§ Instructions for the task
Return all of the entries below exactly as they are given.

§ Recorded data
::::

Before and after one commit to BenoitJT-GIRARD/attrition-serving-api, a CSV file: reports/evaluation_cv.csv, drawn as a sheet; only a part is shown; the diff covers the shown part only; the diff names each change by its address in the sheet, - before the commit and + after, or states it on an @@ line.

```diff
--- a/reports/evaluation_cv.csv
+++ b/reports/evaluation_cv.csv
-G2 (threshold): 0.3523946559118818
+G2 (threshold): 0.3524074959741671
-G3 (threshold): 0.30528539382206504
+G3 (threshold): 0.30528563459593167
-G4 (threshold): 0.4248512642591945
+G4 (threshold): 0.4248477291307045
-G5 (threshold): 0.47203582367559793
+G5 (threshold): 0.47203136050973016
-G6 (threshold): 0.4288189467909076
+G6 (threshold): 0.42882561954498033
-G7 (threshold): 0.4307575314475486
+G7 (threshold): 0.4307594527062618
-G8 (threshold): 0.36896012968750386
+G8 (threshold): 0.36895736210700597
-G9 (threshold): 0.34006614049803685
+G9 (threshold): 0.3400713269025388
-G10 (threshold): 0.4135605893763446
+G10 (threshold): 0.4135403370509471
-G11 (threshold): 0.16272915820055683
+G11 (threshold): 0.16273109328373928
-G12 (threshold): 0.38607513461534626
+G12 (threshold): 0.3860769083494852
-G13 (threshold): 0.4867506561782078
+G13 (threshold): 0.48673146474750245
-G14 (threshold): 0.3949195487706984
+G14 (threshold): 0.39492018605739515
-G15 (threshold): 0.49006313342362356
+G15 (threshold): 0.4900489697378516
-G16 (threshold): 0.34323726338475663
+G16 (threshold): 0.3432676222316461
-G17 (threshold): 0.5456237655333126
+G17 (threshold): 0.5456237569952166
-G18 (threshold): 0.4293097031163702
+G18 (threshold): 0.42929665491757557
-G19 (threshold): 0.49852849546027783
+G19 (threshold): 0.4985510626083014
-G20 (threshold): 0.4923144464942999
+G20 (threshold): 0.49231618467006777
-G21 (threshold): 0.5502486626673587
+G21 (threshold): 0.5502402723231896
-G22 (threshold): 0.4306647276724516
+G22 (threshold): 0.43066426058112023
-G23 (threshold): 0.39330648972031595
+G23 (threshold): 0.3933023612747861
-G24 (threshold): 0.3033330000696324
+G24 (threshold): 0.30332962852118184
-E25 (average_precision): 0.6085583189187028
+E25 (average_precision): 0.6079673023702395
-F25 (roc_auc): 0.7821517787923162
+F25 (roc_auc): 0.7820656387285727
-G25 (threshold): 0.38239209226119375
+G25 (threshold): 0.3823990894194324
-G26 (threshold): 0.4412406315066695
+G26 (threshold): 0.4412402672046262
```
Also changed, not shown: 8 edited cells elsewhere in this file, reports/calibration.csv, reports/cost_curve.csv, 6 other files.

::::

§ Problem solution
Before and after one commit to BenoitJT-GIRARD/attrition-serving-api, a CSV file: reports/evaluation_cv.csv, drawn as a sheet; only a part is shown; the diff covers the shown part only; the diff names each change by its address in the sheet, - before the commit and + after, or states it on an @@ line.

```diff
--- a/reports/evaluation_cv.csv
+++ b/reports/evaluation_cv.csv
-G2 (threshold): 0.3523946559118818
+G2 (threshold): 0.3524074959741671
-G3 (threshold): 0.30528539382206504
+G3 (threshold): 0.30528563459593167
-G4 (threshold): 0.4248512642591945
+G4 (threshold): 0.4248477291307045
-G5 (threshold): 0.47203582367559793
+G5 (threshold): 0.47203136050973016
-G6 (threshold): 0.4288189467909076
+G6 (threshold): 0.42882561954498033
-G7 (threshold): 0.4307575314475486
+G7 (threshold): 0.4307594527062618
-G8 (threshold): 0.36896012968750386
+G8 (threshold): 0.36895736210700597
-G9 (threshold): 0.34006614049803685
+G9 (threshold): 0.3400713269025388
-G10 (threshold): 0.4135605893763446
+G10 (threshold): 0.4135403370509471
-G11 (threshold): 0.16272915820055683
+G11 (threshold): 0.16273109328373928
-G12 (threshold): 0.38607513461534626
+G12 (threshold): 0.3860769083494852
-G13 (threshold): 0.4867506561782078
+G13 (threshold): 0.48673146474750245
-G14 (threshold): 0.3949195487706984
+G14 (threshold): 0.39492018605739515
-G15 (threshold): 0.49006313342362356
+G15 (threshold): 0.4900489697378516
-G16 (threshold): 0.34323726338475663
+G16 (threshold): 0.3432676222316461
-G17 (threshold): 0.5456237655333126
+G17 (threshold): 0.5456237569952166
-G18 (threshold): 0.4293097031163702
+G18 (threshold): 0.42929665491757557
-G19 (threshold): 0.49852849546027783
+G19 (threshold): 0.4985510626083014
-G20 (threshold): 0.4923144464942999
+G20 (threshold): 0.49231618467006777
-G21 (threshold): 0.5502486626673587
+G21 (threshold): 0.5502402723231896
-G22 (threshold): 0.4306647276724516
+G22 (threshold): 0.43066426058112023
-G23 (threshold): 0.39330648972031595
+G23 (threshold): 0.3933023612747861
-G24 (threshold): 0.3033330000696324
+G24 (threshold): 0.30332962852118184
-E25 (average_precision): 0.6085583189187028
+E25 (average_precision): 0.6079673023702395
-F25 (roc_auc): 0.7821517787923162
+F25 (roc_auc): 0.7820656387285727
-G25 (threshold): 0.38239209226119375
+G25 (threshold): 0.3823990894194324
-G26 (threshold): 0.4412406315066695
+G26 (threshold): 0.4412402672046262
```
Also changed, not shown: 8 edited cells elsewhere in this file, reports/calibration.csv, reports/cost_curve.csv, 6 other files.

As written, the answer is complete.